Zambia says it will return to Britain a man suspected of links to terror activities both in the United Kingdom and the United States.

President Levy Mwanawasa told reporters in Lusaka the suspect, Harron Rashid Aswat, will be deported to Britain. Mr. Mwanawasa declined to say when, but said it would be soon.

Mr. Aswat was arrested in the Zambian capital last month after traveling to Zambia from Botswana. But several weeks before the July 7 suicide bombings in London, Mr. Aswat, a British national, was in South Africa, where he was reportedly being tracked by the the U.S. Federal Bureau of Investigation in connection with an alleged attempt to set up a terrorist training camp in the U.S. state of Oregon. Reports say that South Africa wanted to arrest Mr. Aswat and hand him over to the FBI, but when South African officials informed the British government of their intentions, British officials advised them not to hand Mr. Aswat over.

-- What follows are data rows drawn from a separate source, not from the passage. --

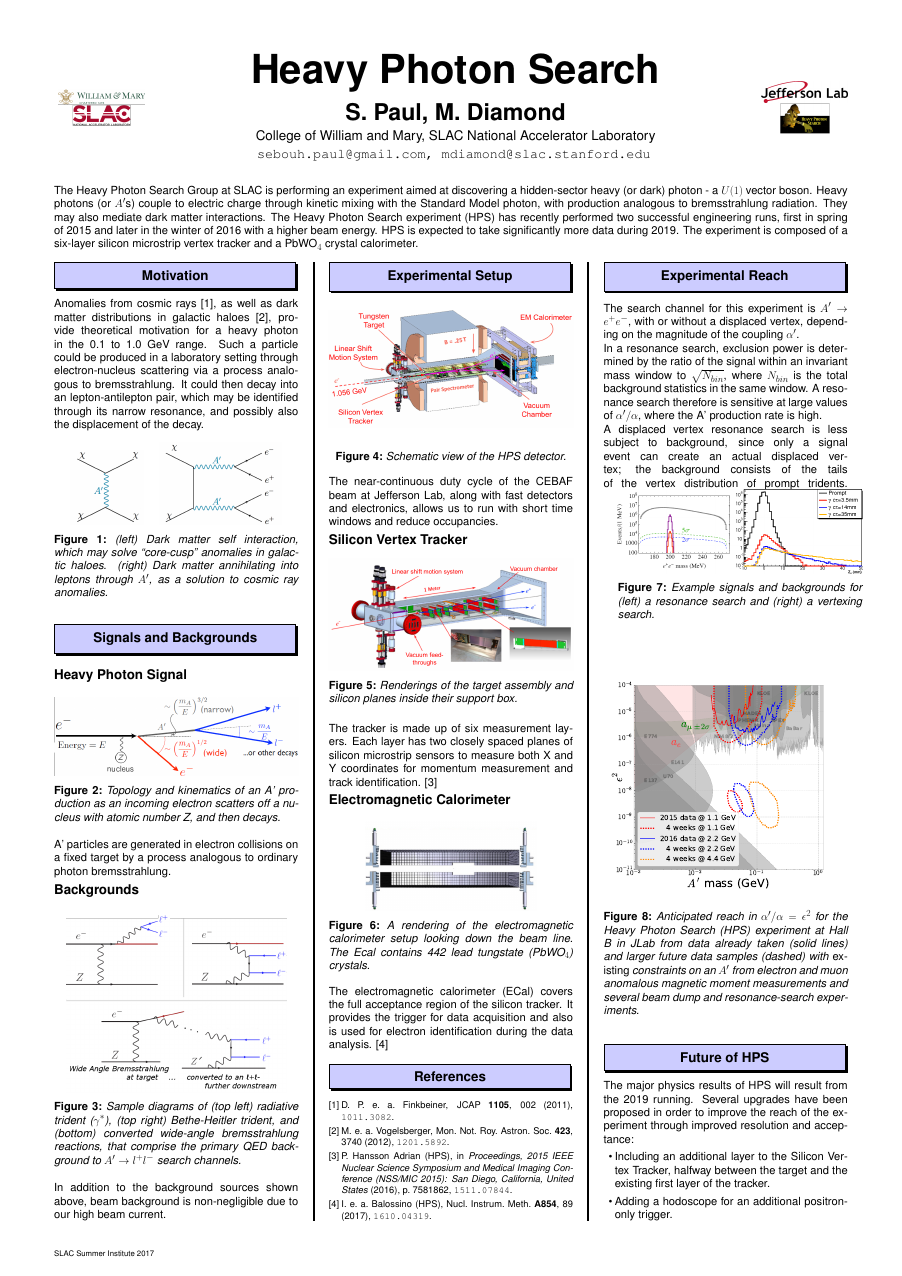
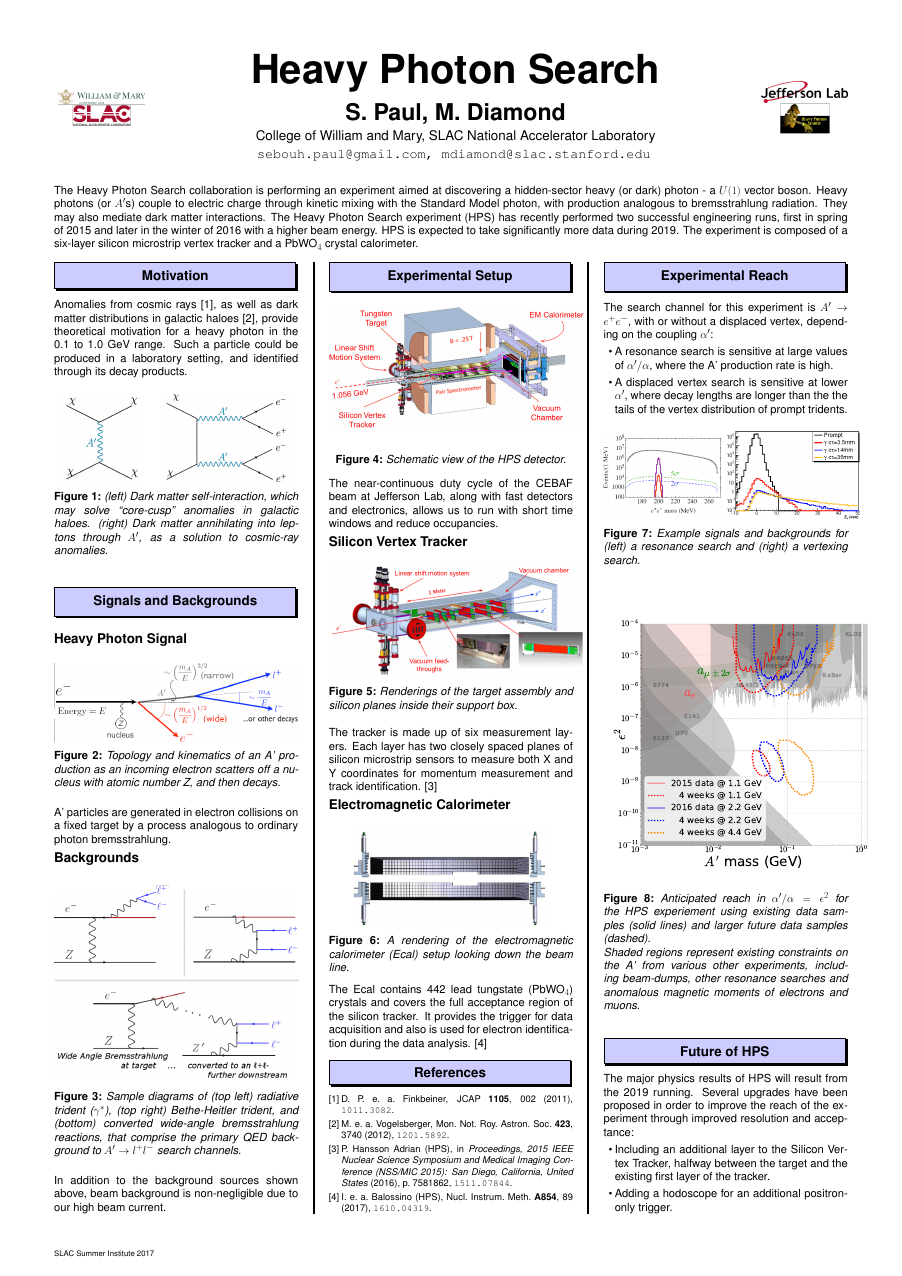
Before and after one commit to sebouh137/SSI-Poster-2017, a LaTeX poster (main_spaul_and_mdiamond.tex): the whole page. Compiled offline with pdfLaTeX.

Commit message:
modified main file.  Removed a bunch of words.  made some plots bigger so that they can be easier to read.

```diff
--- a/main_spaul_and_mdiamond.tex
+++ b/main_spaul_and_mdiamond.tex
@@ -28,7 +28,7 @@
 \maketitle
 
 %\large
-{The Heavy Photon Search Group at SLAC is performing an experiment aimed at discovering a hidden-sector heavy (or dark) photon - a $U(1)$ vector boson. Heavy photons (or $A'$s) couple to electric charge through kinetic mixing with the Standard Model photon, with production analogous to bremsstrahlung radiation. They may also mediate dark matter interactions. The Heavy Photon Search experiment (HPS) has recently performed two successful engineering runs, first in spring of 2015 and later in the winter of 2016 with a higher beam energy. HPS is expected to take significantly more data during 2019. The experiment is composed of a six-layer silicon microstrip vertex tracker and a PbWO$_4$ crystal calorimeter.
+{The Heavy Photon Search collaboration is performing an experiment aimed at discovering a hidden-sector heavy (or dark) photon - a $U(1)$ vector boson. Heavy photons (or $A'$s) couple to electric charge through kinetic mixing with the Standard Model photon, with production analogous to bremsstrahlung radiation. They may also mediate dark matter interactions. The Heavy Photon Search experiment (HPS) has recently performed two successful engineering runs, first in spring of 2015 and later in the winter of 2016 with a higher beam energy. HPS is expected to take significantly more data during 2019. The experiment is composed of a six-layer silicon microstrip vertex tracker and a PbWO$_4$ crystal calorimeter.
 %HPS is a very small experiment by modern standards but uses cutting edge detection and readout technologies. HPS offers prospective HEP thesis students all aspects of experimental work, from design and hardware construction on numerous upgrade possiblities, to data taking and analysis.
 }
 
@@ -36,16 +36,17 @@
 	%\columnseprule=0mm
 	\section*{Motivation}
 Anomalies from cosmic rays
-\cite{Finkbeiner:2010sm}, as well as dark matter distributions in galactic haloes \cite{Vogelsberger:2012ku}, provide theoretical motivation for a heavy photon in the 0.1 to 1.0 GeV range.  Such a particle could be produced in a laboratory setting through electron-nucleus scattering via a process analogous to bremsstrahlung.  It could then decay into an lepton-antilepton pair, which may be identified through its narrow resonance, and possibly also the displacement of the decay.
+\cite{Finkbeiner:2010sm}, as well as dark matter distributions in galactic haloes \cite{Vogelsberger:2012ku}, provide theoretical motivation for a heavy photon in the 0.1 to 1.0 GeV range.  Such a particle could be produced in a laboratory setting, and identified through its decay products.
+% through electron-nucleus scattering via a process analogous to bremsstrahlung.  It could then decay into an lepton-antilepton pair, which may be identified through its narrow resonance, and possibly also the displacement of the decay.
 
 \begin{figure}
 \begin{center}
-\includegraphics[width=0.30\textwidth]{dm_self_interaction}\hspace{1cm}
-\includegraphics[width=0.5\textwidth]{dm_coannihilation}
+\includegraphics[width=0.35\textwidth]{dm_self_interaction}\hspace{1cm}
+\includegraphics[width=0.55\textwidth]{dm_coannihilation}
 
 \label{default}
 \end{center}
-\caption{(left) Dark matter self interaction, which may solve ``core-cusp" anomalies in galactic haloes.  (right) Dark matter annihilating into leptons through $A'$, as a solution to cosmic ray anomalies.}
+\caption{(left) Dark matter self-interaction, which may solve ``core-cusp" anomalies in galactic haloes.  (right) Dark matter annihilating into leptons through $A'$, as a solution to cosmic-ray anomalies.}
 \end{figure}
 
 	%A heavy photon would be theoretically favorable in the mass range of 0.1 to 1.0 GeV, couple weakly to electrons, and decay to $e^+e^-$. It would be produced by electron bremsstrahlung on a heavy target, and be identified as a narrow $e^+e^-$ resonance. Weak couplings of this heavy photon to electrons account for it having not yet been discovered and can give rise to separated vertices in its decay, providing a secondary signature. Heavy photons have become a hot topic recently because they may provide an explanation to several recently observed astrophysical anomalies (e.g. gamma rays from the galactic center), and be intimately linked to dark matter annihilation.
@@ -236,18 +237,18 @@ In addition to the background sources shown above, beam background is non-neglig
 	\subsection*{Electromagnetic Calorimeter}
 	\begin{figure}
 		\begin{center}
-			\includegraphics[width=0.7\textwidth]{ECal_looking_downstream}
+			\includegraphics[width=0.8\textwidth]{ECal_looking_downstream}
                         %\includegraphics[width=0.47\textwidth]{ecal_module}
 		\end{center}
-		\caption{A rendering of the electromagnetic calorimeter setup looking down the beam line. %(left) and a more detailed view of the Ecal crystal.
-		The Ecal contains 442 lead tungstate (PbWO$_4$) crystals.
+		\caption{A rendering of the electromagnetic calorimeter (Ecal) setup looking down the beam line. %(left) and a more detailed view of the Ecal crystal.
+
 		% The front exit window and side plates are rendered transparent to permit a view of the crystals and the vacuum plates.
 		}
 	\end{figure}
 
-	The electromagnetic calorimeter (ECal) covers the full acceptance region of the silicon tracker.
-	It provides the trigger for data acquisition and also
+The Ecal contains 442 lead tungstate (PbWO$_4$) crystals and covers the full acceptance region of the silicon tracker.  It provides the trigger for data acquisition and also
 	is used for electron identification during the data analysis. \cite{Balossino:2016nly}
+
 	%ECal will be positioned after the
 	%analyzing dipole magnet, with the front face $\sim$130 cm downstream of the target, and will cover the full acceptance region of the silicon tracker.
 
@@ -327,29 +328,42 @@ In addition to the background sources shown above, beam background is non-neglig
 \end{small}
 \columnbreak
 	\section*{Experimental Reach}
-	The search channel for this experiment is $A'\to e^+e^-$, with or without a displaced vertex, depending on the magnitude of the coupling $\alpha'$.
+	The search channel for this experiment is $A'\to e^+e^-$, with or without a displaced vertex, depending on the coupling $\alpha'$:
+\begin{itemize}
 
-	In a resonance search, exclusion power is determined by the ratio of the signal within an invariant mass window to $\sqrt{N_{bin}}$, where $N_{bin}$ is the total background statistics in the same window. A resonance search therefore is sensitive at large values of $\alpha'/\alpha$, where the A' production rate is high.
+	%In a resonance search, exclusion power is determined by the ratio of the signal within an invariant mass window to $\sqrt{N_{bin}}$, where $N_{bin}$ is the total background statistics in the same window.
+\item A resonance search is sensitive at large values of $\alpha'/\alpha$, where the A' production rate is high.
+\item A displaced vertex search is sensitive at lower $\alpha'$, where decay lengths are longer than the the tails of the vertex distribution of prompt tridents.
+\end{itemize}
 
-	A displaced vertex resonance search is less subject to background, since only a signal event can create an actual displaced vertex; the background consists of the tails of the vertex distribution of prompt tridents.
 	%	The sensitivity of a vertexing search is dependent on whether a signal event is detected with $z>zcut(m_{A'})$, where $zcut(m_{A'})$ is a mass-dependent value such that the expected background in each resolution-limited mass window $\delta m_{A'}$, with reconstructed vertices beyond this cut, does not exceed 0.5 events in the $3\times10^6$ s run period.
 	\begin{figure}
 		\begin{center}
-			\includegraphics[width=\textwidth]{s_b}
+			\includegraphics[width=1.05\textwidth]{s_b}
 		\end{center}
 		\caption{Example signals and backgrounds for (left) a resonance search and (right) a vertexing search.}
 	\end{figure}
 
+%Existing constraints (shaded, below) on an $A'$ come from a variety of sources, including
+%\begin{itemize}
+%\item electron and muon anomalous magnetic moment measurements
+%\item beam dump experiments
+%\item other resonance-search experiments
+%\end{itemize}
+
 	\begin{figure}
-		\begin{center}
+		\begin{flushright}
 			%\includegraphics[width=0.9\textwidth]{reach_032017.pdf}
 			%\includegraphics[width=1.0\textwidth]{reach_official_06_02_2017.png}
-			\includegraphics[width=1.0\textwidth]{reach/reach_new.pdf}
-		\end{center}
-		\caption{Anticipated reach in $\alpha'/\alpha=\epsilon^2$ for the Heavy Photon Search (HPS) experiment at Hall B in
-		JLab from data already taken (solid lines) and larger future data samples (dashed) with \emph{existing} constraints on an $A'$ from electron and muon anomalous magnetic
-		moment measurements and several beam dump and resonance-search experiments. %Red is the reach for the 2015 HPS engineering run and blue is the expected reach for the full data set.
-		}
+
+
+			\includegraphics[width=1.2\textwidth]{reach/reach_new.pdf}
+		\end{flushright}
+		\caption{Anticipated reach in $\alpha'/\alpha=\epsilon^2$ for the HPS experiement using existing data samples (solid lines) and larger future data samples (dashed).
+
+ 	Shaded regions represent existing constraints on the A' from various other experiments, including beam-dumps, other resonance searches and anomalous magnetic moments of electrons and muons.
+}
+
 	\end{figure}
         \section*{Future of HPS}
 %        \subsection*{Layer 0 Upgrade}
```
Also changed, not shown: main_spaul_and_mdiamond.bbl, main_spaul_and_mdiamond.pdf, main_spaul_and_mdiamond.tex (6 more changed lines), 1 other file.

Mr. Mwanawasa says that both United States and British security officials have interrogated Mr. Aswat in Zambia and that the United States agreed that he should be sent to Britain. But some reports say the FBI has had an aircraft and crew on standby in Lusaka to whisk Mr. Aswat to the United States.

Mr. Aswat is widely reported to have close ties with Osama bin Laden and Abu Hamza al-Masri, a Muslim cleric currently detained in Britain who is also wanted in the United States. He is said to be around 30 years old and of Indian origin, although he grew up in Britain. Some reports say he may be the mastermind behind the July 7 bombers.

British embassy officials confirmed Wednesday they had had access to Mr. Aswat. They made no comments on whether he is on a wanted list. Earlier the British government declined to confirm that it wanted to interview Mr. Aswat in connection with the suicide bombings on July 7.

XS
SM
MD
LG